In some cases a second test is needed. Maui has voluntary secondary testing for visitors. And the Big Island requires a second rapid COVID-19 antigen test upon arrival for visitors to avoid quarantine (free of charge). The tests are being administered at all three Hawaii island airports: Ellison Onizuka International Airport at Keahole, Waimea-Kohala Airport, and Hilo International Airport.

There is also a partial interisland travel quarantine requirement in place. This 14-day quarantine applies to anyone traveling to and between the islands of Kauai, Hawaii, Maui, Molokai, and Lanai. The interisland quarantine does not include interisland travelers arriving on Oahu, and it also does not apply to a layover in Honolulu en route to another island.

Tips for relocating to Hawaii

For those strongly considering applying to the program, Movers & Shakas offers several tips for a successful relocation, including how to find shorter- and longer-term housing.

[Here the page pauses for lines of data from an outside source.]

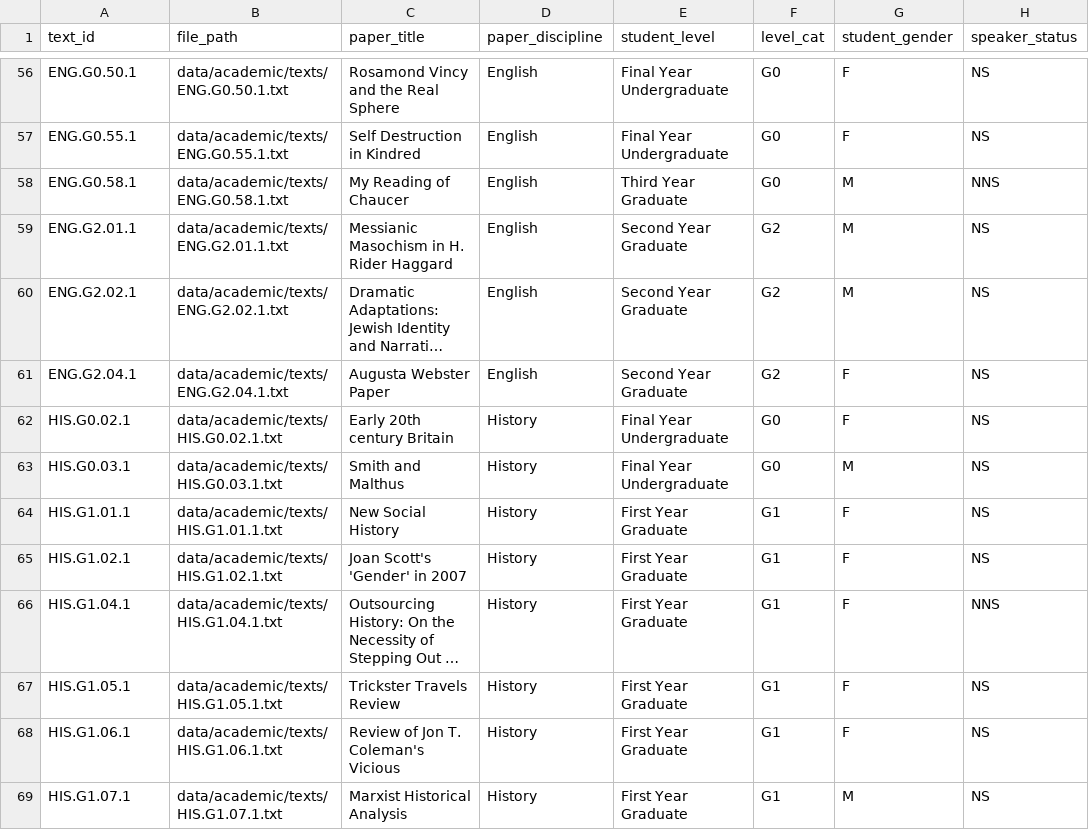
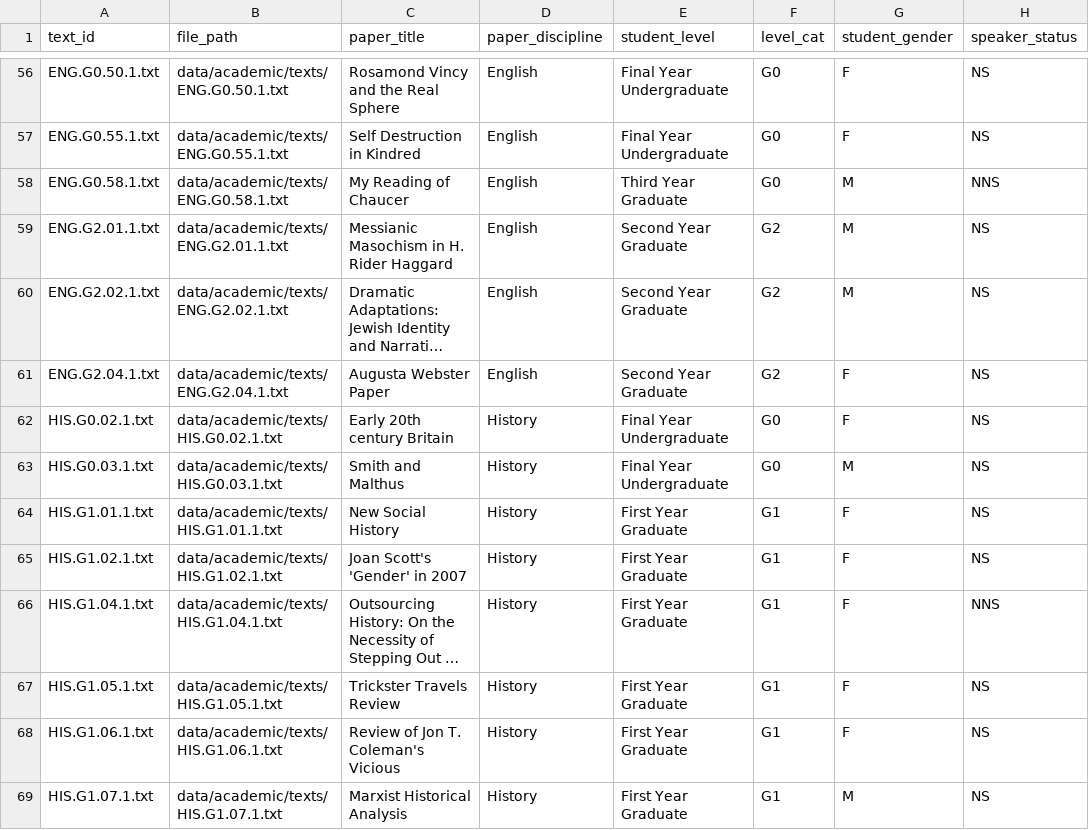
Before and after one commit to browndw/cmu_workshop, a CSV file: data/academic/MICUSP_meta.csv, drawn as a sheet; only a part is shown, gaps mark what is left out; long unchanged cells end in …; the diff covers the shown part only; the diff names each change by its address in the sheet, - before the commit and + after, or states it on an @@ line.

Commit message:
make text id's joinable

```diff
--- a/data/academic/MICUSP_meta.csv
+++ b/data/academic/MICUSP_meta.csv
-A56 (text_id): ENG.G0.50.1
+A56 (text_id): ENG.G0.50.1.txt
-A57 (text_id): ENG.G0.55.1
+A57 (text_id): ENG.G0.55.1.txt
-A58 (text_id): ENG.G0.58.1
+A58 (text_id): ENG.G0.58.1.txt
-A59 (text_id): ENG.G2.01.1
+A59 (text_id): ENG.G2.01.1.txt
-A60 (text_id): ENG.G2.02.1
+A60 (text_id): ENG.G2.02.1.txt
-A61 (text_id): ENG.G2.04.1
+A61 (text_id): ENG.G2.04.1.txt
-A62 (text_id): HIS.G0.02.1
+A62 (text_id): HIS.G0.02.1.txt
-A63 (text_id): HIS.G0.03.1
+A63 (text_id): HIS.G0.03.1.txt
-A64 (text_id): HIS.G1.01.1
+A64 (text_id): HIS.G1.01.1.txt
-A65 (text_id): HIS.G1.02.1
+A65 (text_id): HIS.G1.02.1.txt
-A66 (text_id): HIS.G1.04.1
+A66 (text_id): HIS.G1.04.1.txt
-A67 (text_id): HIS.G1.05.1
+A67 (text_id): HIS.G1.05.1.txt
-A68 (text_id): HIS.G1.06.1
+A68 (text_id): HIS.G1.06.1.txt
-A69 (text_id): HIS.G1.07.1
+A69 (text_id): HIS.G1.07.1.txt
```
Also changed, not shown: 156 edited cells elsewhere in this file.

The program suggests using Airbnb or Vrbo for a stay of one to six months, and sites like Zillow, Trulia, HiCentral, and other island-based realtors for rentals for six months or longer. Several hotels have also linked up with the program to provide discounted rates for stays of one month or more. (You can email info@moversandshakas.org for a list of properties and resorts participating—as well as with any questions regarding the program.)

Related 10 Best Hawaii Airbnbs From Honolulu to Kona
A car for getting around is highly recommended as well, which can be found for around $1,000 per month through traditional car rental agencies. If you plan to stay for more than three months, you can ship your car for about $1,500 each way—the going rate for shipping one from California to Oahu, according to organizers.

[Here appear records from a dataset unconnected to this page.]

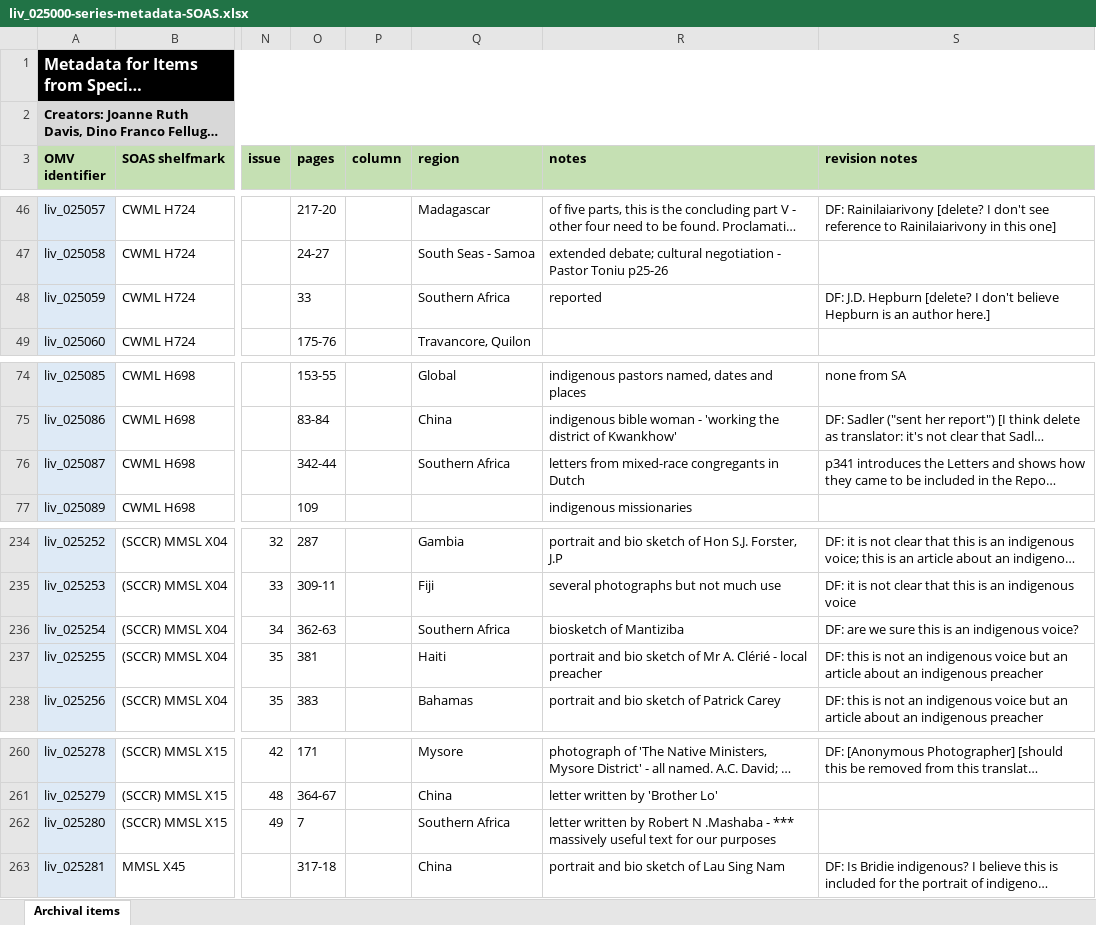
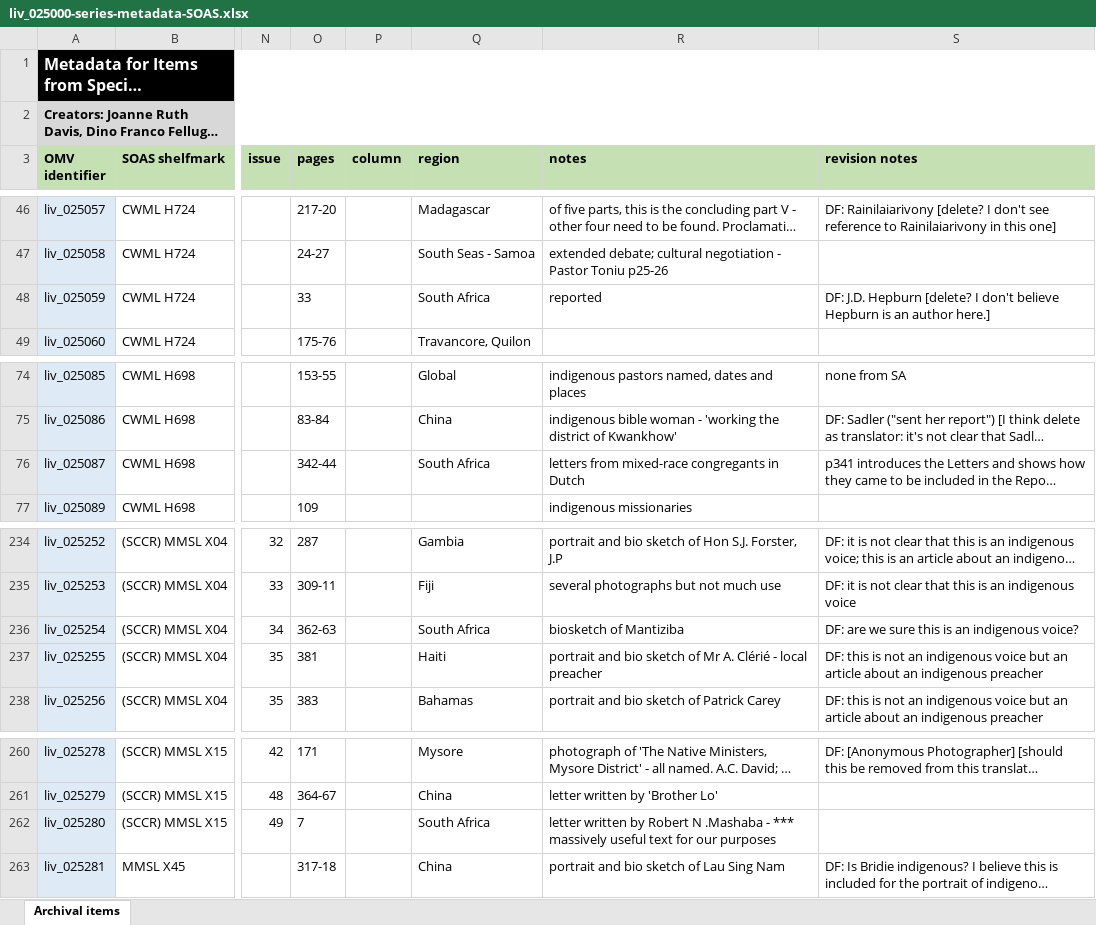
Before and after one commit to livingstoneonline/onemorevoice, an Excel workbook: xlsx/bipoc-voices/liv_025000-series-metadata-SOAS/liv_025000-series-metadata-SOAS.xlsx, sheet Archival items, drawn as a sheet; only a part is shown, gaps mark what is left out; long unchanged cells end in …; values as stored, in another font and other column widths than the file's, no borders; the diff names each change by its address in the sheet, - before the commit and + after, or states it on an @@ line.

Commit message:
u 25/26 xlsx

```diff
--- a/xlsx/bipoc-voices/liv_025000-series-metadata-SOAS/liv_025000-series-metadata-SOAS.xlsx (sheet Archival items)
+++ b/xlsx/bipoc-voices/liv_025000-series-metadata-SOAS/liv_025000-series-metadata-SOAS.xlsx (sheet Archival items)
-Q48 (region): Southern Africa
+Q48 (region): South Africa
-Q76 (region): Southern Africa
+Q76 (region): South Africa
-Q236 (region): Southern Africa
+Q236 (region): South Africa
-Q262 (region): Southern Africa
+Q262 (region): South Africa
```
Also changed, not shown: 2 other files.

The Hawaii time zone is two hours behind California and five hours behind New York, which is important to consider in terms of aligning with office hours on the mainland and kids’ remote learning schedules.

Movers & Shakas also has a whole section of its site devoted to how to bring your dog or cat along—which according to the organization is doable but requires some careful preparation (about two months’ worth of advance prep).

Michelle Baran is a deputy editor at AFAR where she oversees breaking news, travel intel, airline, cruise, and consumer travel news. Baran joined AFAR in August 2018 after an 11-year run as a senior editor and reporter at leading travel industry newspaper Travel Weekly.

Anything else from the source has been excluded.